Weiss A, Clark E, Sheth M, Gupta E. Northwell Health, Manhasset, NY
Address correspondence to E. Clark (firstname.lastname@example.org)
Background Information: Spindle cell lesions of the breast are uncommon and include a wide variety of different entities from benign and reactive to aggressive and malignant. The morphologic and imaging features of some of the lesions overlap, creating a significant diagnostic challenge. This is particularly true when the lesion is sampled by core needle biopsy and not completely surgically excised. Correct identification of these lesions is very important because the prognosis, biological behavior, and treatment are often quite different. The purpose of our exhibit is to familiarize radiologists with the diverse imaging appearances of several rare spindle cell lesions seen at our institution while presenting a way of organizing these lesions into subcategories, making them easier to remember and diagnose.
Educational Goals/Teaching Points: Our goal is to review the spectrum of major spindle cell lesions of the breast and present their variable imaging features. The combination of clinical history and imaging features can provide helpful clues to narrow the differential diagnosis and establish the correct diagnosis. Teaching points are as follows. Distinguishing between a fibroadenoma and benign phyllodes tumor (PT) is challenging on core needle biopsy when there is increased stromal cellularity. Imaging features of a mass with clefts or round cysts on ultrasound is suggestive of PT. When a malignant spindle cell lesion is diagnosed on core biopsy, the differential diagnosis includes metaplastic carcinoma, malignant PT, and sarcoma. The diagnosis of primary breast sarcoma is exceedingly rare and it should never be made before excluding these other entities. Some spindle cell carcinomas may be deceptively bland and may resemble fibromatosis or a scar on imaging. Therefore, any suspicious changes on follow-up imaging should be carefully examined. As a group, spindle cell carcinomas have a poorer prognosis than conventional invasive breast cancers and are less frequently associated with axillary lymph node metastases. Nodular fasciitis, although benign, requires surgical excision for definitive diagnosis, as it can mimic malignancy on clinical examination, imaging, and histology.
Key Anatomic/Physiologic Issues and Imaging Findings/Techniques: Spindle cell lesions are composed of two main cell types: mesenchymal and epithelial. They are categorized into monophasic and biphasic variants if the mesenchymal (monophasic) or both components (biphasic) predominate. The monophasic lesions are divided into pure pleomorphic and bland spindle cells and biphasic lesions are composed of spindle cells with either a benign or malignant epithelial component. We will present imaging examples of tumors in each of these categories along with a discussion of the clinical presentation, imaging features, treatment, and prognosis.

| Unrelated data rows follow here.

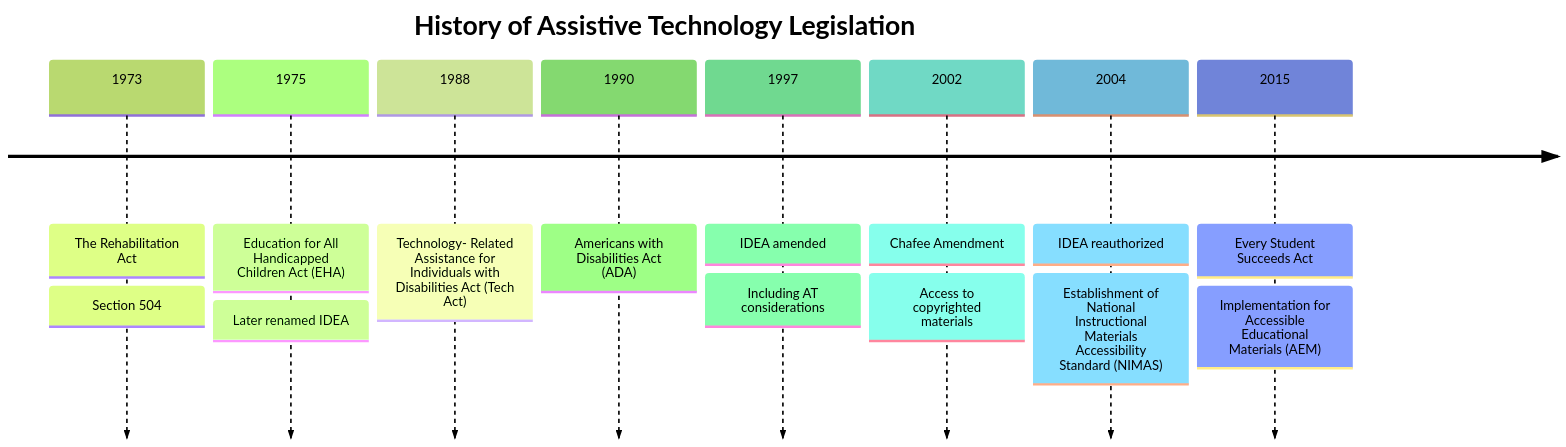
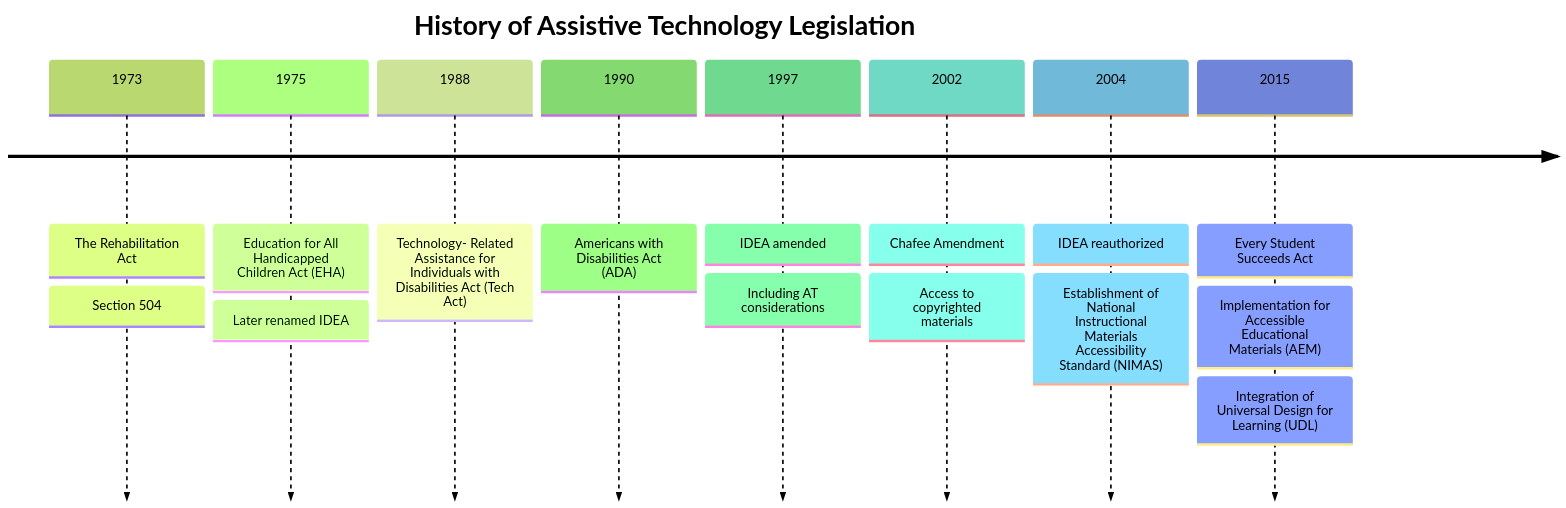
One commit to loretod/AT_in_Education changed the diagram in laws.md. Above: the diagram before and after it, drawn with Mermaid (forest theme). The commit also changed other lines of this file and 41 other files, not shown here.

````diff
--- a/laws.md
+++ b/laws.md
@@ -5,12 +5,15 @@
 ```{mermaid}
 timeline
+    accTitle: Historical timeline of assistive technology legislation
+    accDescr: A timeline providing an overview of the legislation passed starting in 1973 with the Rehabilitation Act and ending in 2015 with the Every Student Succeeds Act. Details are provided in the text body below.
+
     title History of Assistive Technology Legislation
     1973 : The Rehabilitation Act : Section 504
     1975 : Education for All Handicapped Children Act (EHA) : Later renamed IDEA 
     1988 : Technology- Related Assistance for Individuals with Disabilities Act (Tech Act)
     1990 : Americans with Disabilities Act (ADA)
     1997 : IDEA amended : Including AT considerations
     2002 : Chafee Amendment : Access to copyrighted materials
     2004 : IDEA reauthorized : Establishment of National Instructional Materials Accessibility Standard (NIMAS)
-    2015 : Every Student Succeeds Act : Implementation for Accessible Educational Materials (AEM)
+    2015 : Every Student Succeeds Act : Implementation for Accessible Educational Materials (AEM) : Integration of Universal Design for Learning (UDL)
 ```
````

Conclusion: Spindle cell lesions of the breast are a diverse group that sometimes presents a diagnostic challenge. Knowing the spectrum of radiologic appearances in combination with clinical history allows the radiologist to narrow the differential diagnosis. Some spindle cell lesions diagnosed on core biopsy require careful multidisciplinary discussion regarding their management.